The 31st Infantry Division invaded the island of Morotai in September 1944. The 117th followed the infantry and provided artillery support. The division also occupied several smaller islands including the Asia Islands; Sansapor, a part of Dutch New Guinea; and Mapia Atoll, part of the Freewill Islands. They met only light opposition since the Japanese had evacuated most of the islands in the area.

In April 1945, the 31st Division took part in the liberation of the Philippines when they invaded Mindanao. The 117th followed the infantry as they fought their way up the Sayre Highway and down the Kibawe-Talomo trail. The division fought through knee-deep mud caused by torrential rains. By the time Ira and Marvin landed on Mindanao, Ira had been made the First Sergeant of Battery B.

With the permission of the Battery Commander, the Hammett brothers would swap duties every couple of weeks. Whoever was First Sergeant would be responsible for the operations of Battery B, while the other had the duties of the Battery Sergeant, who was responsible for firing the guns.

When the war ended, both Hammett brothers returned home. They both had been awarded the Philippine Liberation Ribbon with Bronze Star, the Asiatic-Pacific Theater Ribbon with two Bronze Stars, the American Defense Services Ribbon and the Good Conduct Medal.

Marvin was employed as caretaker of the local National Guard Armory in Andalusia. He was working a dance at the armory when his son, Seth, was born.

Ira purchased a farm adjacent to his parents and row-cropped cotton, peanuts and corn. He also developed a large herd of beef cattle and owned poultry houses. Ira remained in the local Alabama National Guard unit until 1965.

In 1950, Marvin was reactivated and sent to Fort Jackson, South Carolina. His family lived with him on base during the one year he was there. When he was again discharged from active duty, he returned home and worked with Watson Drilling Company. He bought the company after a year and renamed it Hammett Drilling Company. He eventually sold half his interest to Richard Hammett in the 1970s. He sold the remainder of his interest to Richard and Matthew Hammett in 1999.
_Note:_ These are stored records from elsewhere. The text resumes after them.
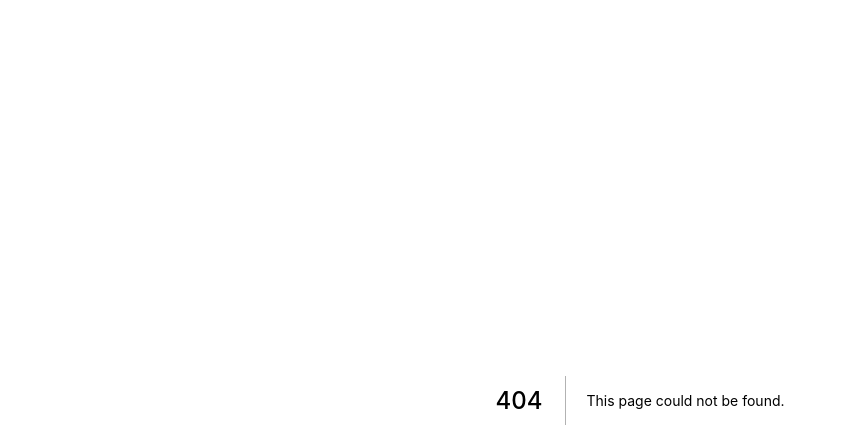
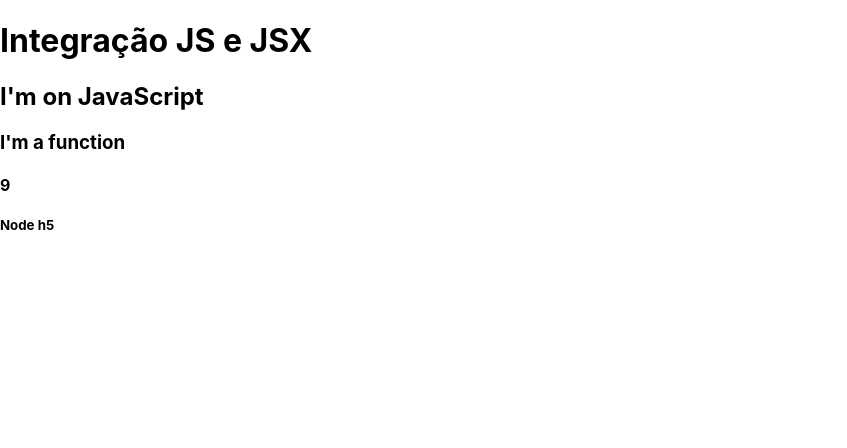
Before and after one commit to cxmarcelo/curso-udemy-nextjs-p1-exercicios, a Next.js app: page /basics/jsx4 in a window 1280 px wide. Before the commit this address had no page. Shown: the top 448 px of the page, without its empty margins (0-847 px from the left). Built offline with nearby package versions, Linux system fonts and the light colour scheme.

Commit message:
jsx basics.

```diff
--- a/pages/basics/second.js
+++ b/pages/basics/jsx1.jsx
@@ -1,9 +1,9 @@
 //JSX
 //O NEXTJS nao precisa importar o React from "react" para funcionar as tags html.
-export default function second() {
+export default function jsx1Dif() {
     return (
         <div>
-            <h1>Second</h1>
+            <h1>JSX #01</h1>
         </div>
     );
 }
--- /dev/null
+++ b/pages/basics/jsx4.jsx
@@ -0,0 +1,21 @@
+export default function jsx4() {
+    const subTitle = "I'm on JavaScript";
+    const nodeH5 = (<h5>Node h5</h5>);
+
+    return (
+        <div>
+            <h1>
+                Integração JS e JSX
+            </h1>
+            <h2>{subTitle}</h2>
+            <h3>{test()}</h3>
+            <h4>{3*3}</h4>
+            {nodeH5}
+        </div>
+    )
+}
+
+
+function test() {
+    return "I'm a function";
+}
```
Also changed, not shown: pages/basics/jsx2.jsx (added, +8 -0 lines), pages/basics/jsx3.jsx (added, +8 -0 lines), pages/basics/first.jsx (renamed from pages/basics/first.js), pages/index.jsx (renamed from pages/index.js).
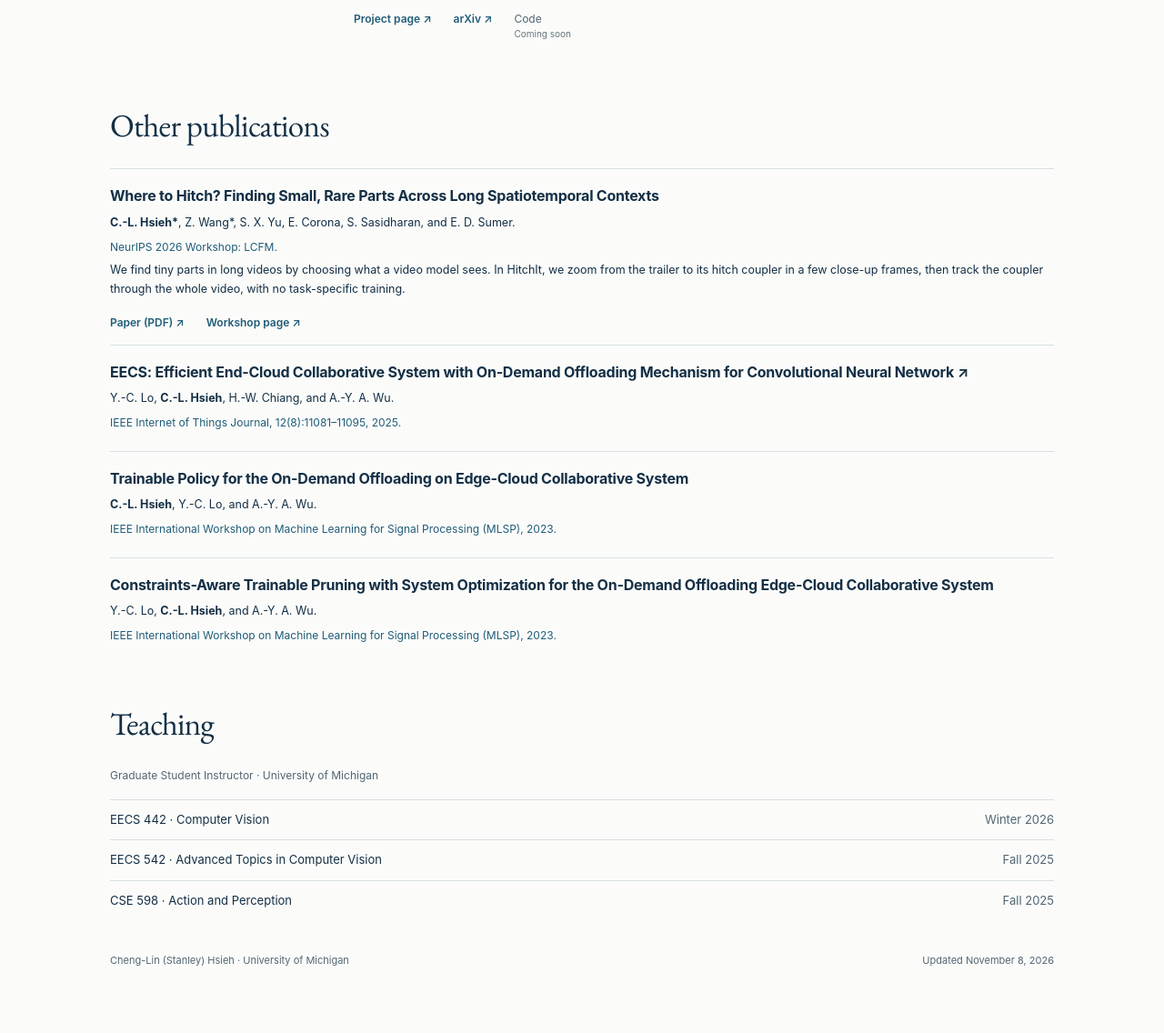
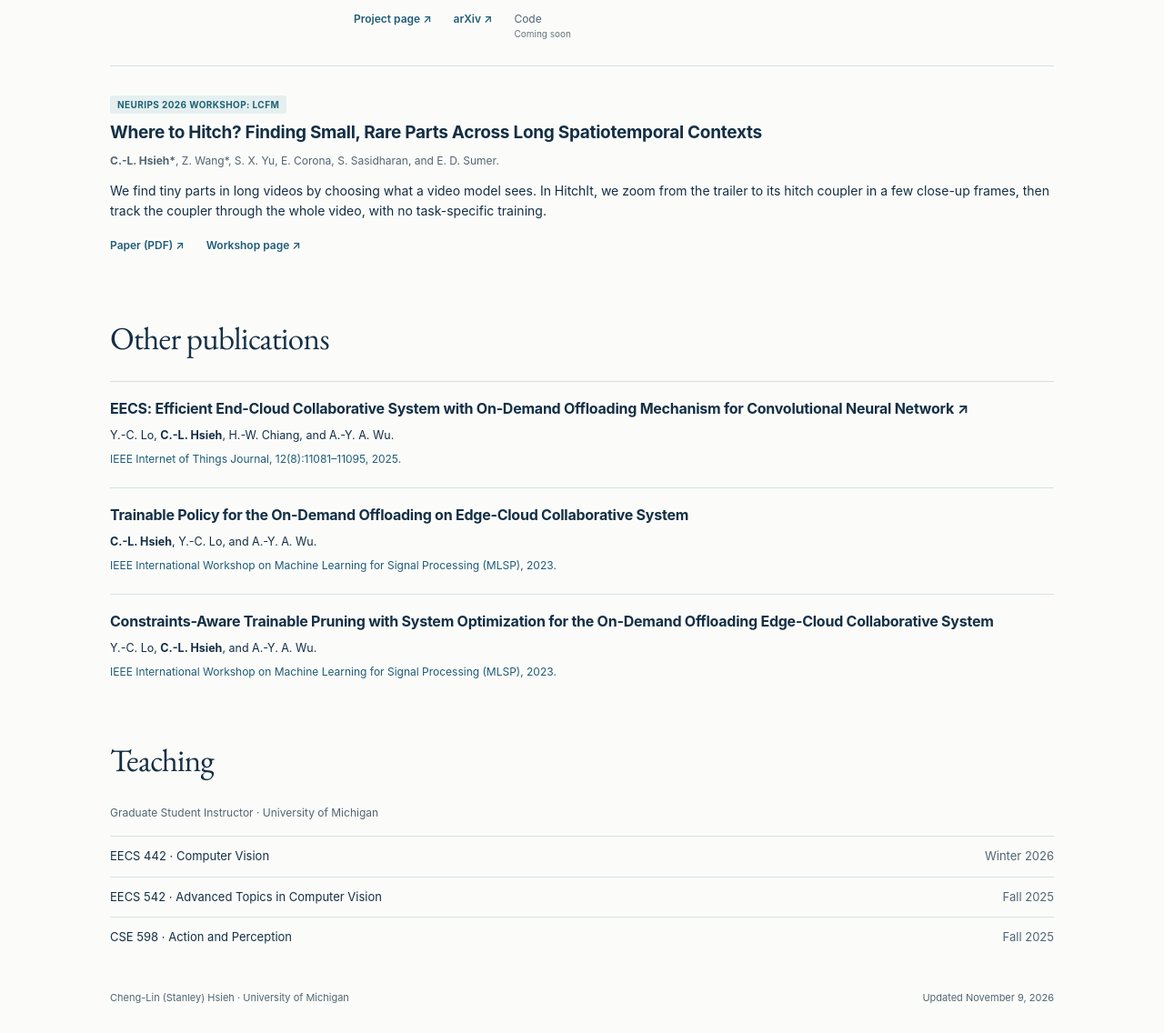
Before and after one commit to chenglinh/chenglinh.github.io, a Jekyll site: the page index.html, which Jekyll copies as it is, in a window 1280 px wide and 1400 px high, scrolled down 895 px, cut to the strip 264-1400 px from the top of the window. Shown: the whole strip at 91% size. Built offline with Jekyll 4.4.1, drawn with Linux system fonts in a browser that asks for light colours; before the commit the page ends 2254 px from its top, so only the background shows below that.

Commit message:
Add new research article and update footer dateFeature HitchIt last in selected research
Updated the publication date in the footer and added a new research article section.

```diff
--- a/index.html
+++ b/index.html
@@ -36,14 +36,16 @@
 <div><p class="badge">CoRL 2026 Workshops: Scaling H2R &amp; Contact-Rich Loco-Manipulation</p><br><p class="badge neutral">Under review</p><h3>Test-Time Motion Steering for Perceptive Humanoid Fall Recovery</h3><p class="authors"><a href="https://osheraz.github.io/">Osher Azulay</a>*, <strong>Cheng-Lin Hsieh*</strong>, and <a href="https://web.eecs.umich.edu/~stellayu/">Stella X. Yu</a></p><p>We turn getting back up into a behavior the robot can adapt and steer. In RISE, a visual diffusion model lets us guide heading, timing, and route at test time, while a depth-aware controller carries out the recovery on a real Unitree G1.</p>
 <div class="project-links" aria-label="Fall Recovery resources"><a href="https://osheraz.github.io/RISE/">Project page ↗</a><a href="https://arxiv.org/abs/2610.30061">arXiv ↗</a><span>Code <small>Coming soon</small></span></div></div>
 </article>
+<article class="research-card">
+<div style="grid-column:1 / -1"><p class="badge">NeurIPS 2026 Workshop: LCFM</p><h3>Where to Hitch? Finding Small, Rare Parts Across Long Spatiotemporal Contexts</h3><p class="authors"><strong>C.-L. Hsieh*</strong>, Z. Wang*, S. X. Yu, E. Corona, S. Sasidharan, and E. D. Sumer.</p><p>We find tiny parts in long videos by choosing what a video model sees. In HitchIt, we zoom from the trailer to its hitch coupler in a few close-up frames, then track the coupler through the whole video, with no task-specific training.</p><div class="project-links" aria-label="Where to Hitch resources"><a href="papers/where-to-hitch.pdf">Paper (PDF) ↗</a><a href="https://neurips.cc/virtual/2026/173726">Workshop page ↗</a></div></div>
+</article>
 </section>
 <section id="publications" class="section"><div class="section-heading"><h2>Other publications</h2></div>
 <ol class="publication-list">
-<li><h3>Where to Hitch? Finding Small, Rare Parts Across Long Spatiotemporal Contexts</h3><p><strong>C.-L. Hsieh*</strong>, Z. Wang*, S. X. Yu, E. Corona, S. Sasidharan, and E. D. Sumer.</p><p class="venue">NeurIPS 2026 Workshop: LCFM.</p><p>We find tiny parts in long videos by choosing what a video model sees. In HitchIt, we zoom from the trailer to its hitch coupler in a few close-up frames, then track the coupler through the whole video, with no task-specific training.</p><div class="project-links" aria-label="Where to Hitch resources"><a href="papers/where-to-hitch.pdf">Paper (PDF) ↗</a><a href="https://neurips.cc/virtual/2026/173726">Workshop page ↗</a></div></li>
 <li><h3><a href="https://doi.org/10.1109/JIOT.2024.3514661">EECS: Efficient End-Cloud Collaborative System with On-Demand Offloading Mechanism for Convolutional Neural Network ↗</a></h3><p>Y.-C. Lo, <strong>C.-L. Hsieh</strong>, H.-W. Chiang, and A.-Y. A. Wu.</p><p class="venue">IEEE Internet of Things Journal, 12(8):11081–11095, 2025.</p></li>
 <li><h3>Trainable Policy for the On-Demand Offloading on Edge-Cloud Collaborative System</h3><p><strong>C.-L. Hsieh</strong>, Y.-C. Lo, and A.-Y. A. Wu.</p><p class="venue">IEEE International Workshop on Machine Learning for Signal Processing (MLSP), 2023.</p></li>
 <li><h3>Constraints-Aware Trainable Pruning with System Optimization for the On-Demand Offloading Edge-Cloud Collaborative System</h3><p>Y.-C. Lo, <strong>C.-L. Hsieh</strong>, and A.-Y. A. Wu.</p><p class="venue">IEEE International Workshop on Machine Learning for Signal Processing (MLSP), 2023.</p></li>
 </ol></section>
 <section id="teaching" class="section"><div class="section-heading"><h2>Teaching</h2></div><p class="section-note">Graduate Student Instructor · University of Michigan</p><ul class="teaching-list"><li><span>EECS 442 · Computer Vision</span><span>Winter 2026</span></li><li><span>EECS 542 · Advanced Topics in Computer Vision</span><span>Fall 2025</span></li><li><span>CSE 598 · Action and Perception</span><span>Fall 2025</span></li></ul></section>
-</main><footer><span>Cheng-Lin (Stanley) Hsieh · University of Michigan</span><span>Updated November 8, 2026</span></footer>
+</main><footer><span>Cheng-Lin (Stanley) Hsieh · University of Michigan</span><span>Updated November 9, 2026</span></footer>
 </body></html>
```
Marvin remained in the Alabama National Guard until he reached the mandatory retirement age of 60. He retired with the rate of Command Sergeant Major. His son, Seth, recalled his dad’s Monday night drills, his one weekend each month of training at Fort Rucker and his two-week summer camps at Fort Shelby, Mississippi. Seth said that his dad really loved the Army. He once asked his dad why he hadn’t made a career in the Army. His dad replied, “I couldn’t do that and live in Rose Hill.”

Ira Richard Hammett died March 13, 1991. His funeral was held at Foreman Funeral Chapel with burial with full military honors at Macedonia Cemetery in the Rose Hill community. He was survived by a sister, Susan Clyde Hammett Straughn; a brother Marvin Eugene Hammett; two daughters, Linda Hammett and Josephine Hammett Ray; and two sons, Billy Hugh Hammett and Richard Hammett; and one grandson, Richard Matthew Hammett.

Marvin Eugene Hammett died October 7, 2010. His funeral was held at Foreman Funeral Home Chapel with burial with full military Honors at Macedonia Cemetery in the Rose Hill community. He was survived by his wife, Mozelle Hammett; his son Seth Merrill [Nancy] Hammett; two daughters, Carolyn Hammett [Rayford] Davis, Joan Hammett [Rex] Russell; grandchildren, Terri Davis Wilson, Dwain Merrill Davis, Debbie Davis Posey, Jo Lynn Cox, Seth Merrill Hammett, Jr. and Catherine Carmack Hammett; and seven great-grandchildren.

John Vick 

The author would like to thank Seth Hammett and Matthew Hammett for their help in telling the Hammett brothers’ story. 

{Sources: Wikipedia, The Encyclopedia of Alabama]